## Available records
_ _ _ _ _

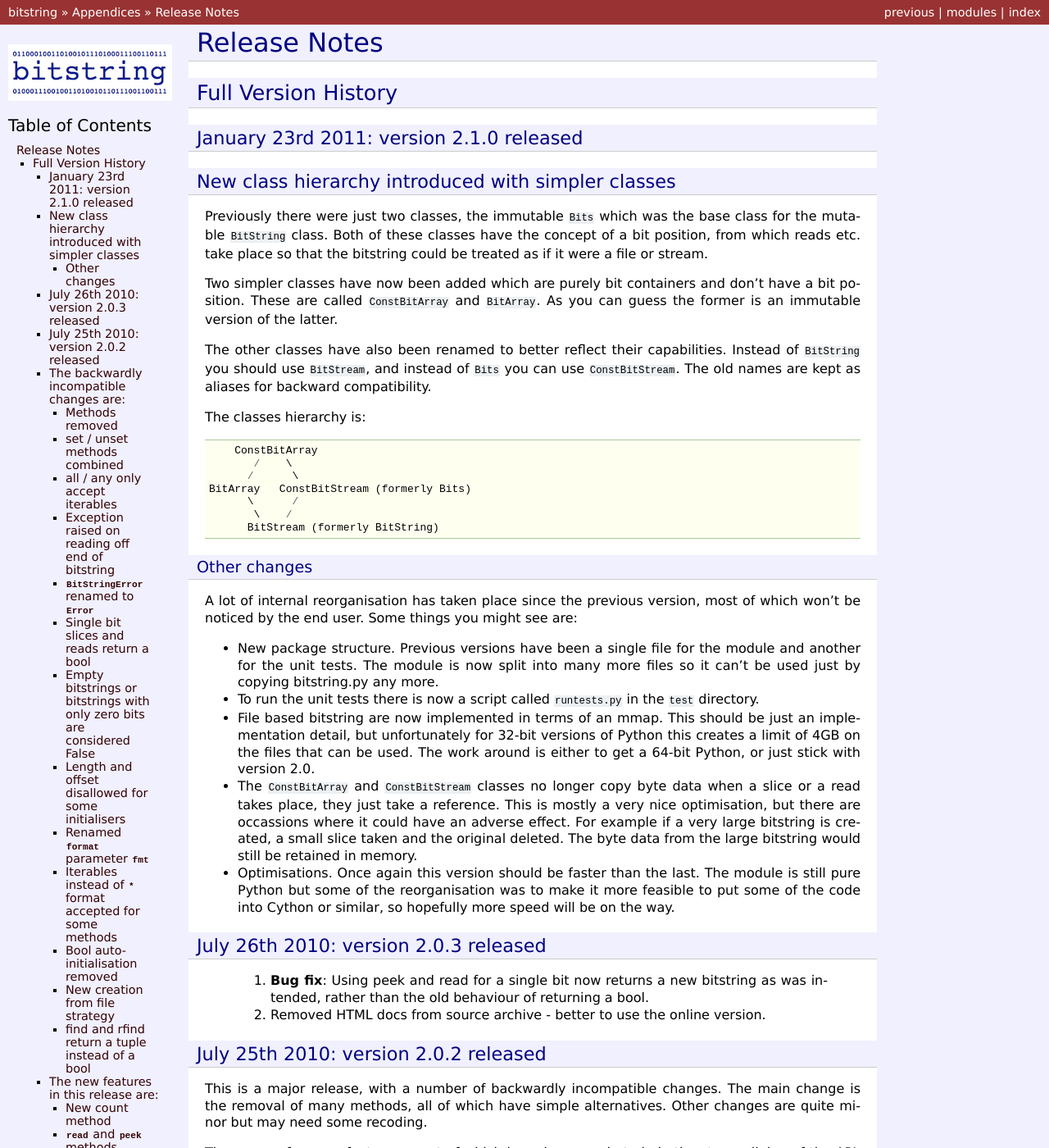
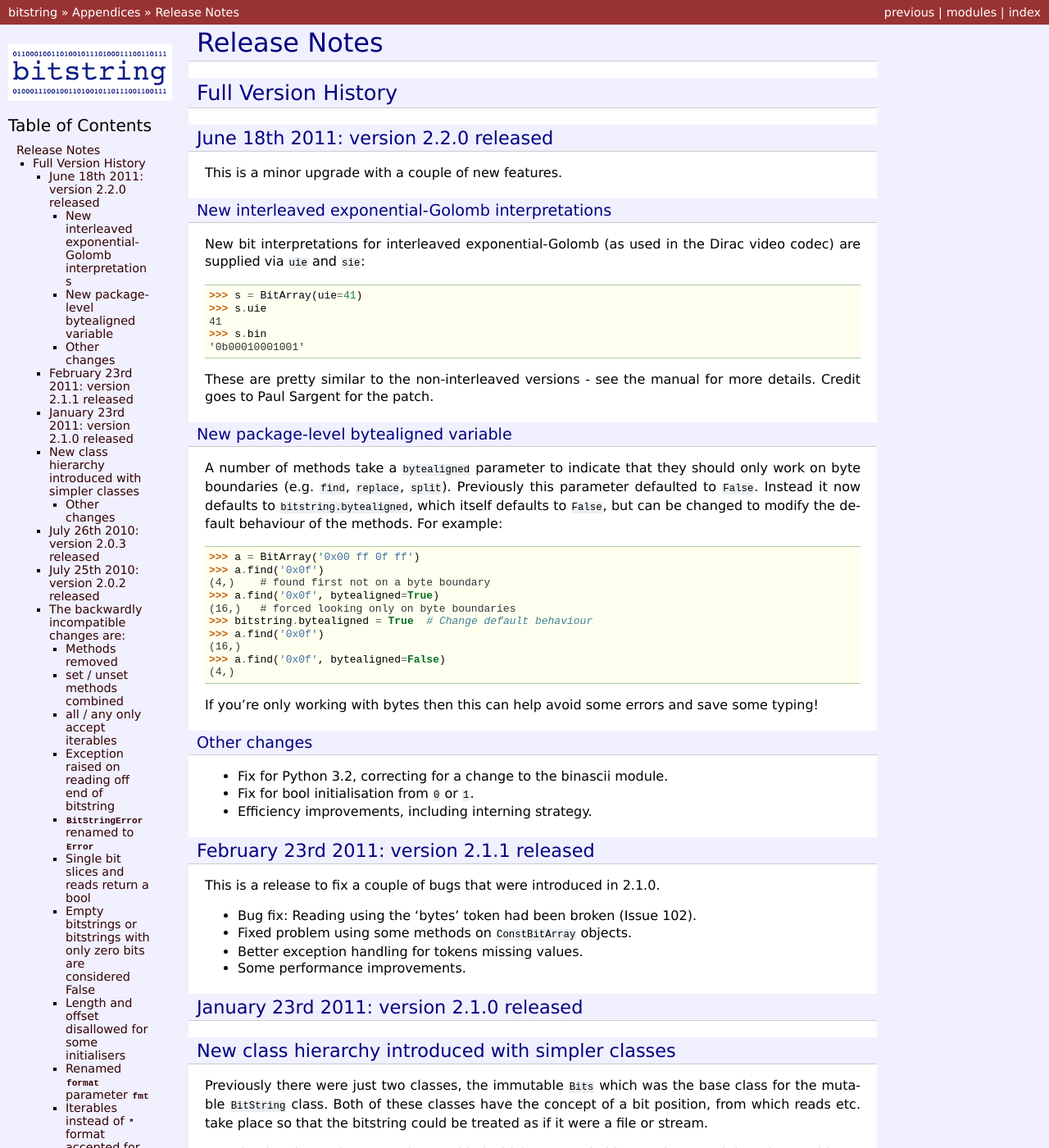
Before and after one commit to scott-griffiths/bitstring, a Sphinx documentation site: the page built from trunk/doc/release_notes.rst, in a window 1280 px wide and 1400 px high. Shown: the whole window at 82% size. Built offline with Sphinx 7.4.7, drawn with Linux system fonts in a browser that asks for light colours.

Commit message:
* Minor documentation updates and new PDF. * Removed readto method - decided against inclusion in 2.2. * Release notes for 2.2. * Fix to module-level bytealigned for streaming find and rfind.

```diff
--- a/trunk/doc/bitarray.rst
+++ b/trunk/doc/bitarray.rst
@@ -100,7 +100,7 @@
             >>> s
             BitArray('0b11110')
 
-    .. method:: replace(old, new[, start, end, count, bytealigned=False])
+    .. method:: replace(old, new[, start, end, count, bytealigned])
 
         Finds occurrences of *old* and replaces them with *new*. Returns the number of replacements made.
 
--- a/trunk/doc/reading.rst
+++ b/trunk/doc/reading.rst
@@ -184,7 +184,7 @@
 Working with byte aligned data
 ------------------------------
 
-The emphasis with the bitstring module is always towards not worrying if things are a whole number of bytes long or are aligned on byte boundaries. Internally the module has to worry about this quite a lot, but the user shouldn't have to care. To this end methods such as :meth:`~ConstBitArray.find`, :meth:`~ConstBitArray.findall`, :meth:`ConstBitArray.split` and :meth:`~BitArray.replace` by default aren't concerned with looking for things only on byte boundaries and provide a parameter ``bytealigned`` which can be set to ``True`` to change this behaviour.
+The emphasis with the bitstring module is always towards not worrying if things are a whole number of bytes long or are aligned on byte boundaries. Internally the module has to worry about this quite a lot, but the user shouldn't have to care. To this end methods such as :meth:`~ConstBitArray.find`, :meth:`~ConstBitArray.findall`, :meth:`~ConstBitArray.split` and :meth:`~BitArray.replace` by default aren't concerned with looking for things only on byte boundaries and provide a parameter ``bytealigned`` which can be set to ``True`` to change this behaviour.
 
 This works fine, but it's not uncommon to be working only with whole-byte data and all the ``bytealigned=True`` can get a bit repetitive. To solve this it is possible to change the default throughout the module by setting ``bitstring.bytealigned``. For example::
 
--- a/trunk/doc/release_notes.rst
+++ b/trunk/doc/release_notes.rst
@@ -7,6 +7,65 @@
 
 Full Version History
 ====================
+
+June 18th 2011: version 2.2.0 released
+--------------------------------------
+This is a minor upgrade with a couple of new features.
+
+New interleaved exponential-Golomb interpretations
+^^^^^^^^^^^^^^^^^^^^^^^^^^^^^^^^^^^^^^^^^^^^^^^^^^
+
+New bit interpretations for interleaved exponential-Golomb (as used in the
+Dirac video codec) are supplied via ``uie`` and ``sie``::
+
+    >>> s = BitArray(uie=41)
+    >>> s.uie
+    41
+    >>> s.bin
+    '0b00010001001'
+
+These are pretty similar to the non-interleaved versions - see the manual
+for more details. Credit goes to Paul Sargent for the patch.
+
+New package-level bytealigned variable
+^^^^^^^^^^^^^^^^^^^^^^^^^^^^^^^^^^^^^^
+
+A number of methods take a ``bytealigned`` parameter to indicate that they
+should only work on byte boundaries (e.g. ``find``, ``replace``, ``split``). Previously
+this parameter defaulted to ``False``. Instead it now defaults to
+``bitstring.bytealigned``, which itself defaults to ``False``, but can be changed
+to modify the default behaviour of the methods. For example::
+
+    >>> a = BitArray('0x00 ff 0f ff')
+    >>> a.find('0x0f')
+    (4,)    # found first not on a byte boundary
+    >>> a.find('0x0f', bytealigned=True)
+    (16,)   # forced looking only on byte boundaries
+    >>> bitstring.bytealigned = True  # Change default behaviour
+    >>> a.find('0x0f')
+    (16,)
+    >>> a.find('0x0f', bytealigned=False)
+    (4,)
+
+If you're only working with bytes then this can help avoid some errors and
+save some typing!
+
+Other changes
+^^^^^^^^^^^^^
+
+* Fix for Python 3.2, correcting for a change to the binascii module.
+* Fix for bool initialisation from ``0`` or ``1``.
+* Efficiency improvements, including interning strategy.
+
+
+February 23rd 2011: version 2.1.1 released
+------------------------------------------
+This is a release to fix a couple of bugs that were introduced in 2.1.0.
+
+* Bug fix: Reading using the 'bytes' token had been broken (Issue 102).
+* Fixed problem using some methods on ``ConstBitArray`` objects.
+* Better exception handling for tokens missing values.
+* Some performance improvements.
 
 
 January 23rd 2011: version 2.1.0 released
```
Also changed, not shown: trunk/doc/constbitarray.rst (+4 -10 lines), 5 other files.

_ _ _ _ _

## Assignment
Because pictures are not wanted, give every entry above again exactly without them.

## Expected answer
Before and after one commit to scott-griffiths/bitstring, a Sphinx documentation site: the page built from trunk/doc/release_notes.rst, in a window 1280 px wide and 1400 px high. Shown: the whole window at 82% size. Built offline with Sphinx 7.4.7, drawn with Linux system fonts in a browser that asks for light colours.

Commit message:
* Minor documentation updates and new PDF. * Removed readto method - decided against inclusion in 2.2. * Release notes for 2.2. * Fix to module-level bytealigned for streaming find and rfind.

```diff
--- a/trunk/doc/bitarray.rst
+++ b/trunk/doc/bitarray.rst
@@ -100,7 +100,7 @@
             >>> s
             BitArray('0b11110')
 
-    .. method:: replace(old, new[, start, end, count, bytealigned=False])
+    .. method:: replace(old, new[, start, end, count, bytealigned])
 
         Finds occurrences of *old* and replaces them with *new*. Returns the number of replacements made.
 
--- a/trunk/doc/reading.rst
+++ b/trunk/doc/reading.rst
@@ -184,7 +184,7 @@
 Working with byte aligned data
 ------------------------------
 
-The emphasis with the bitstring module is always towards not worrying if things are a whole number of bytes long or are aligned on byte boundaries. Internally the module has to worry about this quite a lot, but the user shouldn't have to care. To this end methods such as :meth:`~ConstBitArray.find`, :meth:`~ConstBitArray.findall`, :meth:`ConstBitArray.split` and :meth:`~BitArray.replace` by default aren't concerned with looking for things only on byte boundaries and provide a parameter ``bytealigned`` which can be set to ``True`` to change this behaviour.
+The emphasis with the bitstring module is always towards not worrying if things are a whole number of bytes long or are aligned on byte boundaries. Internally the module has to worry about this quite a lot, but the user shouldn't have to care. To this end methods such as :meth:`~ConstBitArray.find`, :meth:`~ConstBitArray.findall`, :meth:`~ConstBitArray.split` and :meth:`~BitArray.replace` by default aren't concerned with looking for things only on byte boundaries and provide a parameter ``bytealigned`` which can be set to ``True`` to change this behaviour.
 
 This works fine, but it's not uncommon to be working only with whole-byte data and all the ``bytealigned=True`` can get a bit repetitive. To solve this it is possible to change the default throughout the module by setting ``bitstring.bytealigned``. For example::
 
--- a/trunk/doc/release_notes.rst
+++ b/trunk/doc/release_notes.rst
@@ -7,6 +7,65 @@
 
 Full Version History
 ====================
+
+June 18th 2011: version 2.2.0 released
+--------------------------------------
+This is a minor upgrade with a couple of new features.
+
+New interleaved exponential-Golomb interpretations
+^^^^^^^^^^^^^^^^^^^^^^^^^^^^^^^^^^^^^^^^^^^^^^^^^^
+
+New bit interpretations for interleaved exponential-Golomb (as used in the
+Dirac video codec) are supplied via ``uie`` and ``sie``::
+
+    >>> s = BitArray(uie=41)
+    >>> s.uie
+    41
+    >>> s.bin
+    '0b00010001001'
+
+These are pretty similar to the non-interleaved versions - see the manual
+for more details. Credit goes to Paul Sargent for the patch.
+
+New package-level bytealigned variable
+^^^^^^^^^^^^^^^^^^^^^^^^^^^^^^^^^^^^^^
+
+A number of methods take a ``bytealigned`` parameter to indicate that they
+should only work on byte boundaries (e.g. ``find``, ``replace``, ``split``). Previously
+this parameter defaulted to ``False``. Instead it now defaults to
+``bitstring.bytealigned``, which itself defaults to ``False``, but can be changed
+to modify the default behaviour of the methods. For example::
+
+    >>> a = BitArray('0x00 ff 0f ff')
+    >>> a.find('0x0f')
+    (4,)    # found first not on a byte boundary
+    >>> a.find('0x0f', bytealigned=True)
+    (16,)   # forced looking only on byte boundaries
+    >>> bitstring.bytealigned = True  # Change default behaviour
+    >>> a.find('0x0f')
+    (16,)
+    >>> a.find('0x0f', bytealigned=False)
+    (4,)
+
+If you're only working with bytes then this can help avoid some errors and
+save some typing!
+
+Other changes
+^^^^^^^^^^^^^
+
+* Fix for Python 3.2, correcting for a change to the binascii module.
+* Fix for bool initialisation from ``0`` or ``1``.
+* Efficiency improvements, including interning strategy.
+
+
+February 23rd 2011: version 2.1.1 released
+------------------------------------------
+This is a release to fix a couple of bugs that were introduced in 2.1.0.
+
+* Bug fix: Reading using the 'bytes' token had been broken (Issue 102).
+* Fixed problem using some methods on ``ConstBitArray`` objects.
+* Better exception handling for tokens missing values.
+* Some performance improvements.
 
 
 January 23rd 2011: version 2.1.0 released
```
Also changed, not shown: trunk/doc/constbitarray.rst (+4 -10 lines), 5 other files.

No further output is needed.